(Extracted material Opens)
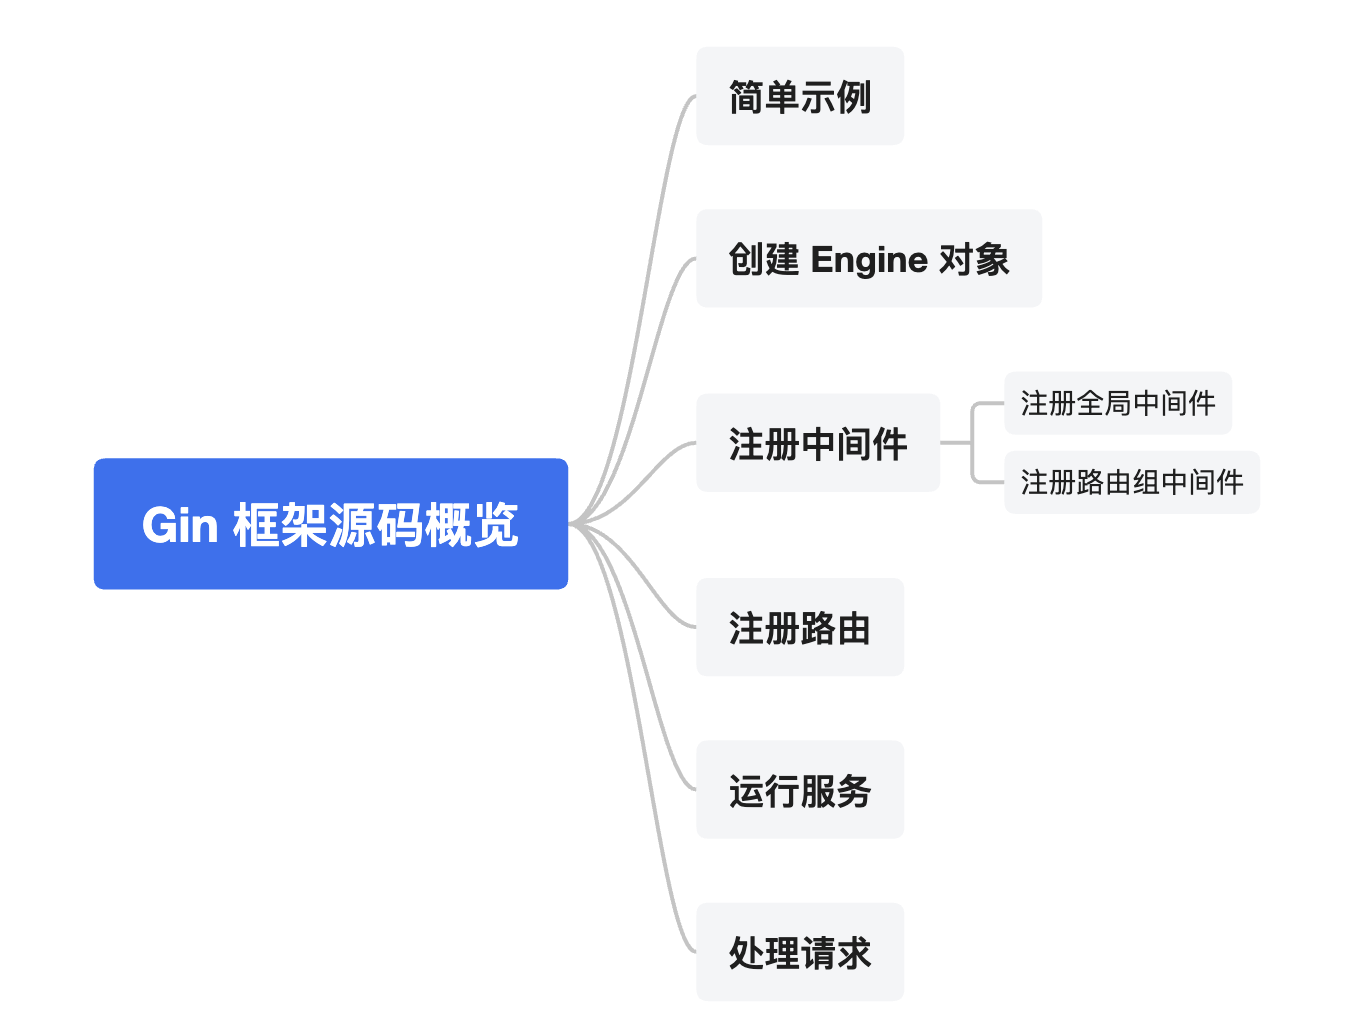
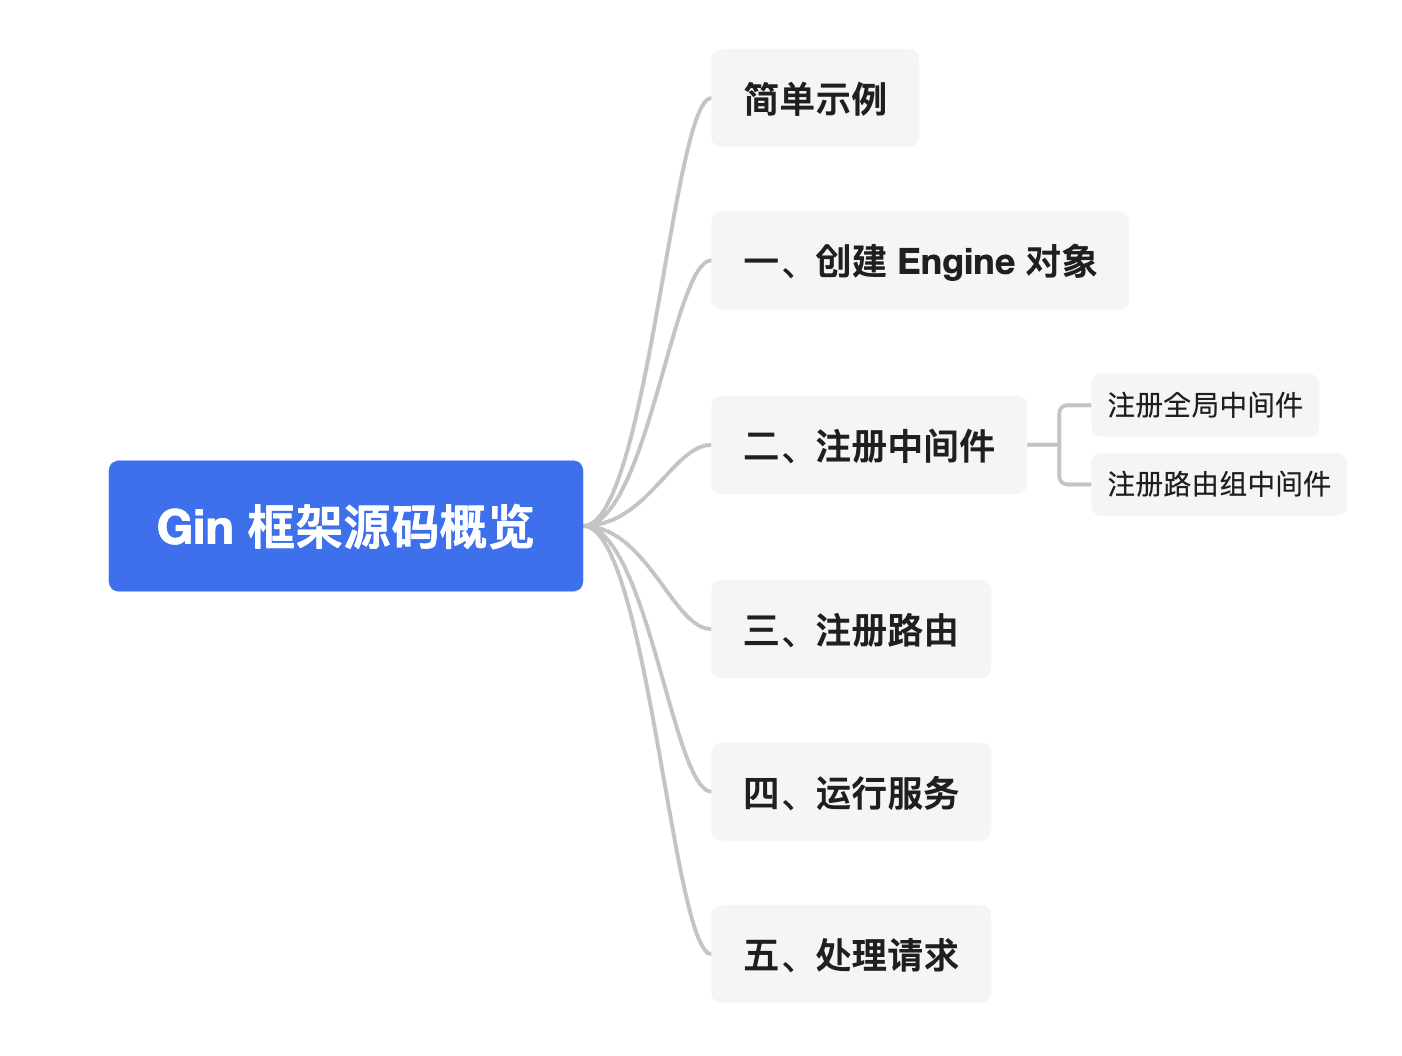
Update

Changed region(s): [[0.0614, 0.1517, 0.9518, 0.8796], [0.4912, 0.8796, 0.7061, 0.9706], [0.4912, 0.0607, 0.6447, 0.1213]]

diff --git a/_posts/2024-03-03-32-gin-source-router.md b/_posts/2024-03-03-32-gin-source-router.md
@@ -61,12 +61,12 @@ type node struct {
 
 首先我们看到 Engine 对象中会存储一个长度为 0 容量为 9 的 methodTree 数组。这个 methodTree 就是基数树，容量为 9 是因为 HTTP 方法最多 9 个。举个例子如果我们的应用只注册了 `GET`、`POST` 两种 HTTP 方法的路由，那么应用的 methodTree 数组最终长度就是 2。
 
-对于 methodTrees 数据结构，我们第一反应会想到 map，这里 Gin 选用了数组是因为长度小且有限，搜索成本不高，但能节省内存。思维扩展一下，这也告诉了我们，选择数据结构应该是结合场景和数据量一起考虑。
+对于 methodTrees 底层数据结构，我们第一反应会想到使用 map，但这里 Gin 选用了数组。主要原因这里的数组长度小且有限（最多 9），搜索成本不高，但能节省内存。思维拓展一下，这也告诉了我们，选择数据结构应该是结合场景和数据量一起考虑。
 
 其他关键信息都在 node 结构体了：
 - `path`: 路径段。比如依次插入了路径 /romane 和 /romanus ，那么会产生一个父节点，它的 path 为 /roman
 - `indices`: 是一个字符串，节点的所有子节点的首字母。比如上面例子中，父节点的 indices 为 "eu"
-- nType：是一个枚举类型 nodeType，表示该节点的类型，取值有：
+- `nType`: 是一个枚举类型 nodeType，表示该节点的类型，取值有：
     - root：根节点
     - param：参数节点，比如 :id
     - catchAll：* 开头的节点，比如 *name
@@ -166,11 +166,11 @@ func (n *node) getValue(path string, params *Params, skippedNodes *[]skippedNode
 walk: // Outer loop for walking the tree
     for {
         // 从根节点开始，逐级遍历路由树。
-        // 对于每个节点，根据节点的类型（param、catchAll、static、root）执行不同的匹配逻辑。
+        // 对于每个节点，根据节点的类型（root、param、catchAll、static）执行不同的匹配逻辑。
+        // 如果节点是 root 类型，则匹配根路径。
         // 如果节点是 param 类型，则匹配参数。
         // 如果节点是 catchAll 类型，则匹配通配符。
         // 如果节点是 static 类型，则简单比较字符串。
-        // 如果节点是 root 类型，则匹配根路径。
         // ...
     }
 }
@@ -182,6 +182,8 @@ walk: // Outer loop for walking the tree
 
 ## 总结
 
-本文介绍了 Gin 框架的路由树的数据结构基数树，并深入源码了解了一下它的具体实现。其中核心算法的实现在文件 [tree.go](https://github.com/gin-gonic/gin/blob/v1.9.1/tree.go) 中。
+本文先介绍了 Gin 框架的路由树的数据结构基数树，并深入 Gin 路由树的定义、构建和搜索源码，了解了一下 Gin 中路由树的具体实现。
+
+其中核心算法的实现在文件 [tree.go](https://github.com/gin-gonic/gin/blob/v1.9.1/tree.go) 中。
 
 正是由于基数树数据结构低内存高性能的特点，使得 Gin 能拥有高效的路由解析功能。

diff --git a/_posts/2024-03-03-31-gin-source-overview.md b/_posts/2024-03-03-31-gin-source-overview.md
@@ -229,6 +229,15 @@ Gin 运行服务是通过 net/http 库的 `ListenAndServe` 函数完成的，其
 
 Gin 的 Context 对象是 Gin 框架最重要的部分，后续的大部分 Web 功能都可以通过 Context 来完成，这个对象的源码值得单独一篇文章来讲解。
 
+另外有个有趣的地方在 Run 方法的参数处理中。我们都知道 Golang 是不支持可选参数的，它这里使用可变参数实现了可选：
+```golang
+func (engine *Engine) Run(addr ...string) (err error) {
+    address := resolveAddress(addr)
+    // ...
+}
+```
+这也是学习源码的一个好处，能学到一些方便实用的技巧。
+
 ## 五、处理请求
 
 上面运行服务成功后，后续的 HTTP 请求处理主要是在 `handleHTTPRequest` 方法中完成，我们来看一下相关源码：
@@ -286,7 +295,7 @@ func (c *Context) Next() {
 ## 总结和建议
 
 以上是 Gin 框架源码的一个简单导读，如果想继续深入，以下是一些推荐的方向：
-- Gin 的路由树实现，了解 Radix 树是什么，为什么说他很快
+- Gin 的路由树实现，了解基数树是什么，为什么说他很快
 - Gin 的重要对象的实现，例如 `Gin.Engine`、`Gin.Context`，方便了解到常见功能的实现
 - Gin 异常恢复逻辑，了解 Recover 中间件的实现
 - Gin 的优雅关停实现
(Extracted material Closes)
▶ What is needed: How many lines in the entries hold the word "如果节点是"? Only the number is wanted.

▶ Task solution: 5